Im Focus: New 2D Spectroscopy Methods

Optical spectroscopy allows investigating the energy structure and dynamic properties of complex quantum systems. Researchers from the University of Würzburg present two new approaches of coherent two-dimensional spectroscopy.

"Put an excitation into the system and observe how it evolves." According to physicist Professor Tobias Brixner, this is the credo of optical spectroscopy....

Im Focus: Chemical reactions in the light of ultrashort X-ray pulses from free-electron lasers

Ultra-short, high-intensity X-ray flashes open the door to the foundations of chemical reactions. Free-electron lasers generate these kinds of pulses, but there is a catch: the pulses vary in duration and energy. An international research team has now presented a solution: Using a ring of 16 detectors and a circularly polarized laser beam, they can determine both factors with attosecond accuracy.

Free-electron lasers (FELs) generate extremely short and intense X-ray flashes. Researchers can use these flashes to resolve structures with diameters on the...

All Focus news of the innovation-report >>>

Anzeige

Anzeige

VideoLinks
Industry & Economy
Event News

Leading experts in Diabetes, Metabolism and Biomedical Engineering discuss Precision Medicine

13.07.2018 | Event News

Conference on Laser Polishing – LaP: Fine Tuning for Surfaces

12.07.2018 | Event News

11th European Wood-based Panel Symposium 2018: Meeting point for the wood-based materials industry

03.07.2018 | Event News

 
Latest News

Microscopic trampoline may help create networks of quantum computers

17.07.2018 | Information Technology

In borophene, boundaries are no barrier

17.07.2018 | Materials Sciences

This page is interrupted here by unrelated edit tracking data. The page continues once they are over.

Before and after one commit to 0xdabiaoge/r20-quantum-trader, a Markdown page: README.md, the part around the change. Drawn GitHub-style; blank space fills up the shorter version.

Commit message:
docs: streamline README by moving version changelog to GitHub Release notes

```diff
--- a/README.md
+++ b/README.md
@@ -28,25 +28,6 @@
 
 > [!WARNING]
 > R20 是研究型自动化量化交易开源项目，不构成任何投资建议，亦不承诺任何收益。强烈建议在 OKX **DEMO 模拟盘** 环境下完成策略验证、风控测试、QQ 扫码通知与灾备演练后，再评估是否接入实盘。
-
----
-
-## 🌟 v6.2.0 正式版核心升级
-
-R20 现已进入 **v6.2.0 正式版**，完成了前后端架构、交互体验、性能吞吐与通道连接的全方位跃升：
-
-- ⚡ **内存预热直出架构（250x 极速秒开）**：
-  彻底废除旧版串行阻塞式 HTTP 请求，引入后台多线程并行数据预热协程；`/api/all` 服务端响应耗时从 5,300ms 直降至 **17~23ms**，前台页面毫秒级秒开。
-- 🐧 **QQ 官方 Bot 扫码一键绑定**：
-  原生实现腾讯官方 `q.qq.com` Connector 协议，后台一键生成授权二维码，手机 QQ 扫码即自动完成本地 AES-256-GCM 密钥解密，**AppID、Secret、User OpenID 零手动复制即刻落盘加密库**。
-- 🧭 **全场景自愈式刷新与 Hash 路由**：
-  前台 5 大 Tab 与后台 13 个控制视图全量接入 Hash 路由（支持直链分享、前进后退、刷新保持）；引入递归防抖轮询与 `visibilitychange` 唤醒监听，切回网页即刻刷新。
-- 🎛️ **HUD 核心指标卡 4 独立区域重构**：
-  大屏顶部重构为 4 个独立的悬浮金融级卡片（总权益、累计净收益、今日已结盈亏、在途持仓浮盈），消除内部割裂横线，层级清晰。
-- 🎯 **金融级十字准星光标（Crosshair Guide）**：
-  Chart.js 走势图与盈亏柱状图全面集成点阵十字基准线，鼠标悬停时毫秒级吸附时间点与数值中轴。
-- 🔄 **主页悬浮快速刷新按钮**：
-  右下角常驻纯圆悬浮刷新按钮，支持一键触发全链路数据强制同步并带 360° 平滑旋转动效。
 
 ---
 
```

The role of Sodium for the Enhancement of Solar Cells

17.07.2018 | Power and Electrical Engineering

VideoLinks
Science & Research
Overview of more VideoLinks >>>